|United States Minister to the United Kingdom|
August 8, 1845 – August 18, 1846
|Preceded by||Edward Everett|
|Succeeded by||George Bancroft|
October 12, 1829 – June 13, 1831
|Preceded by||James Barbour|
|Succeeded by||Martin Van Buren|
|12th United States Secretary of State|
May 29, 1833 – June 30, 1834
|Preceded by||Edward Livingston|
|Succeeded by||John Forsyth|
|10th United States Secretary of the Treasury|
August 8, 1831 – May 29, 1833
|Preceded by||Samuel Ingham|
|Succeeded by||William Duane|
|United States Senator|
March 4, 1827 – April 16, 1829
|Preceded by||Thomas Clayton|
|Succeeded by||Arnold Naudain|
|Chair of the House Ways and Means Committee|
|Preceded by||Samuel Smith|
|Succeeded by||John Randolph|
|Member of the U.S. House of Representatives|
from Delaware's at-large district
March 4, 1817 – March 3, 1827
|Preceded by||Thomas Clayton|
|Succeeded by||Kensey Johns|
|Born||May 28, 1786|
|Died||October 7, 1857|
Baltimore, Maryland, U.S.
|Political party||Federalist (before 1825)|
|Children||14, including Louis Jr., Robert|
|Education||University of Delaware, Newark|
Early life and familyEdit
McLane's father, Allan, was a veteran of the American Revolutionary War, appointed by George Washington in 1797 to the lucrative federal position of Customs collector for the Port of Wilmington.
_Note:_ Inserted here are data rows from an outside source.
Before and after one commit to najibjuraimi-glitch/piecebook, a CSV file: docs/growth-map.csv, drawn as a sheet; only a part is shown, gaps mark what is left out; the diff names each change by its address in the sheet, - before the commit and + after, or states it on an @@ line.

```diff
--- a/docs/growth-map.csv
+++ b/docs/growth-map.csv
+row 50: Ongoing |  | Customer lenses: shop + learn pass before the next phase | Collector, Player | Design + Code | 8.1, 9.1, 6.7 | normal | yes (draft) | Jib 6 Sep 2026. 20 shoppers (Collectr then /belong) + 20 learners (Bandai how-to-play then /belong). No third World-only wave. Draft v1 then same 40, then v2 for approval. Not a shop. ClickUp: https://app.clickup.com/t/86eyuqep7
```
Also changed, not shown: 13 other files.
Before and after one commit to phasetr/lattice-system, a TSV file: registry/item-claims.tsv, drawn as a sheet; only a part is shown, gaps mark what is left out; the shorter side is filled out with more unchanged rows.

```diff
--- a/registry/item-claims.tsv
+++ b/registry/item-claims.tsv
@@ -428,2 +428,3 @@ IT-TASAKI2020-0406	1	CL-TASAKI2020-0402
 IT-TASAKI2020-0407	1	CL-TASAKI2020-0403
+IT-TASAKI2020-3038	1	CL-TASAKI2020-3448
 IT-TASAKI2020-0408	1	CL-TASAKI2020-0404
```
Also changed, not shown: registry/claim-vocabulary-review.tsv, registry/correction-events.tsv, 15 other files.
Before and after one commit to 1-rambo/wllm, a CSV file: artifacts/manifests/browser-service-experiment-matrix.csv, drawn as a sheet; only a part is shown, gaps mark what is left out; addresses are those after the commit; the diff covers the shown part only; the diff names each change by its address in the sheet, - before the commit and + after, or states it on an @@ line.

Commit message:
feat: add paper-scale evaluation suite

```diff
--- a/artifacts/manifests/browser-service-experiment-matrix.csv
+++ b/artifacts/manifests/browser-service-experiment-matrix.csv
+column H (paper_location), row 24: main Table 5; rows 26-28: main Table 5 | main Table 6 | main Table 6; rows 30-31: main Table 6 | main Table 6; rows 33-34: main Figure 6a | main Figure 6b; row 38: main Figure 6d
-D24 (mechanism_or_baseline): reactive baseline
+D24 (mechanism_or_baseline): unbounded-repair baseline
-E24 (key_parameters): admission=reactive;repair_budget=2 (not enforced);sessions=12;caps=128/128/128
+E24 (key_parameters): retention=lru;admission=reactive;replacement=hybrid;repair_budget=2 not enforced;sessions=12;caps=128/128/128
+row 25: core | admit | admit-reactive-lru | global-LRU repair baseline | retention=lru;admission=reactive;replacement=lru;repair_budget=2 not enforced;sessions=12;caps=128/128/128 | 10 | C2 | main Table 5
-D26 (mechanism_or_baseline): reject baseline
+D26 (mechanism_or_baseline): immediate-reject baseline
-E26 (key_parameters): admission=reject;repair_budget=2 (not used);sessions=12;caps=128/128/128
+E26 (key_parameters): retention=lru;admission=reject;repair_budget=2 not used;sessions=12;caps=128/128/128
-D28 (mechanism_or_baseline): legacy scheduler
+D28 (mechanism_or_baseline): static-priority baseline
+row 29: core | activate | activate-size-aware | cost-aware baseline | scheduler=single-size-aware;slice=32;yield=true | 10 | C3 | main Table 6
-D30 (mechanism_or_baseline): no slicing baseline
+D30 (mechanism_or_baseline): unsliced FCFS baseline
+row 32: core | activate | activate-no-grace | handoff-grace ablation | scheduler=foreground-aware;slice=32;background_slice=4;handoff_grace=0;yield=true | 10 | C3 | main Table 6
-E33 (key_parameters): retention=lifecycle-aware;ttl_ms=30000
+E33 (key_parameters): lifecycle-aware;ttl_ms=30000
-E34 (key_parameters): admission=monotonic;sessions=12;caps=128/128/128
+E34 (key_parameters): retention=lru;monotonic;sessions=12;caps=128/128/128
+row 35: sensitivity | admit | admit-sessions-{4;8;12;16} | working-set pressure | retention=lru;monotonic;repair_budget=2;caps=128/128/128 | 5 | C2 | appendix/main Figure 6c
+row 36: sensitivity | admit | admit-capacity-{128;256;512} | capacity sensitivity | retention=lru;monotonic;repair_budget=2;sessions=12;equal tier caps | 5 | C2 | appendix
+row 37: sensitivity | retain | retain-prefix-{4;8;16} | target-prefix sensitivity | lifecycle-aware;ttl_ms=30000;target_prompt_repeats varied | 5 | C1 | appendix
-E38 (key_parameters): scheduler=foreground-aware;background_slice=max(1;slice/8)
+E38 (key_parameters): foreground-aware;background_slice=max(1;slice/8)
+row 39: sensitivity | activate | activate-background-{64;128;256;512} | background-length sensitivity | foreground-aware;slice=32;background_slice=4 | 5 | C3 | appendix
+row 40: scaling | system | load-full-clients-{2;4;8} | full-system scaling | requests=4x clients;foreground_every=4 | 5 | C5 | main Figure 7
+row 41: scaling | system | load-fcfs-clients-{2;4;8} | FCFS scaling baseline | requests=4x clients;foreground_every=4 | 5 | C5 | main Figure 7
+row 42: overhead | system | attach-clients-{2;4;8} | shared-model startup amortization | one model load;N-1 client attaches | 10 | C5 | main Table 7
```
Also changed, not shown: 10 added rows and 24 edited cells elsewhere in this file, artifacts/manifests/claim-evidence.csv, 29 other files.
As a well-known and fervently loyal Federalist, he received the strong backing of James A. Bayard, enabling him to keep his appointment despite the election of a political opponent, Thomas Jefferson. Allan McLane retained the position for over 30 years, under presidents of both parties, until his death during the administration of Andrew Jackson. Much of his income came from the seizure of contraband. Louis McLane inherited much of this wealth, along with legal issues that lasted well beyond the death of his father.
Louis married Catherine Mary (Kitty) Milligan in 1812. Their 13 children included Robert Milligan McLane (1815–1898), a governor of Maryland and U.S. ambassador; Louis McLane (1819–1905), who became a president of Wells Fargo & Co.; and Lydia Milligan Sims McLane (1822–1887), wife of Confederate General Joseph E. Johnston.
Education and early careerEdit
He studied law under James A. Bayard, and was admitted to the bar in 1807. He began a practice in Wilmington, Delaware.
During the War of 1812, McLane joined the Wilmington Artillery Company, formed for the purpose of defending Wilmington. When Baltimore was threatened, they marched to its defense, but were sent back due to lack of provisions for them in Baltimore. Ultimately, they saw no action, and McLane left the unit with the rank of first lieutenant.
Following the War of 1812, Delaware was unique in continuing to have a viable Federalist Party. Never tainted by the secessionist activities of the New England Federalists and adaptive enough to institute modern electioneering practices, they held the loyalty of the majority Anglican/Methodist downstate population against the seemingly more radical Presbyterians and Irish immigrants in New Castle County. They remained the dominant political force in the state well into the 1820s, when the party finally disappeared, split between an allegiances to Andrew Jackson or to John Quincy Adams and the "American system" of Henry Clay and the Whigs. New Castle County manufacturers joined most of the old Federalist Party leadership in making the Whigs the new majority in the state. This included McLane's mentor, James A. Bayard and various members of the Clayton family, especially Thomas Clayton and his cousin, John M. Clayton.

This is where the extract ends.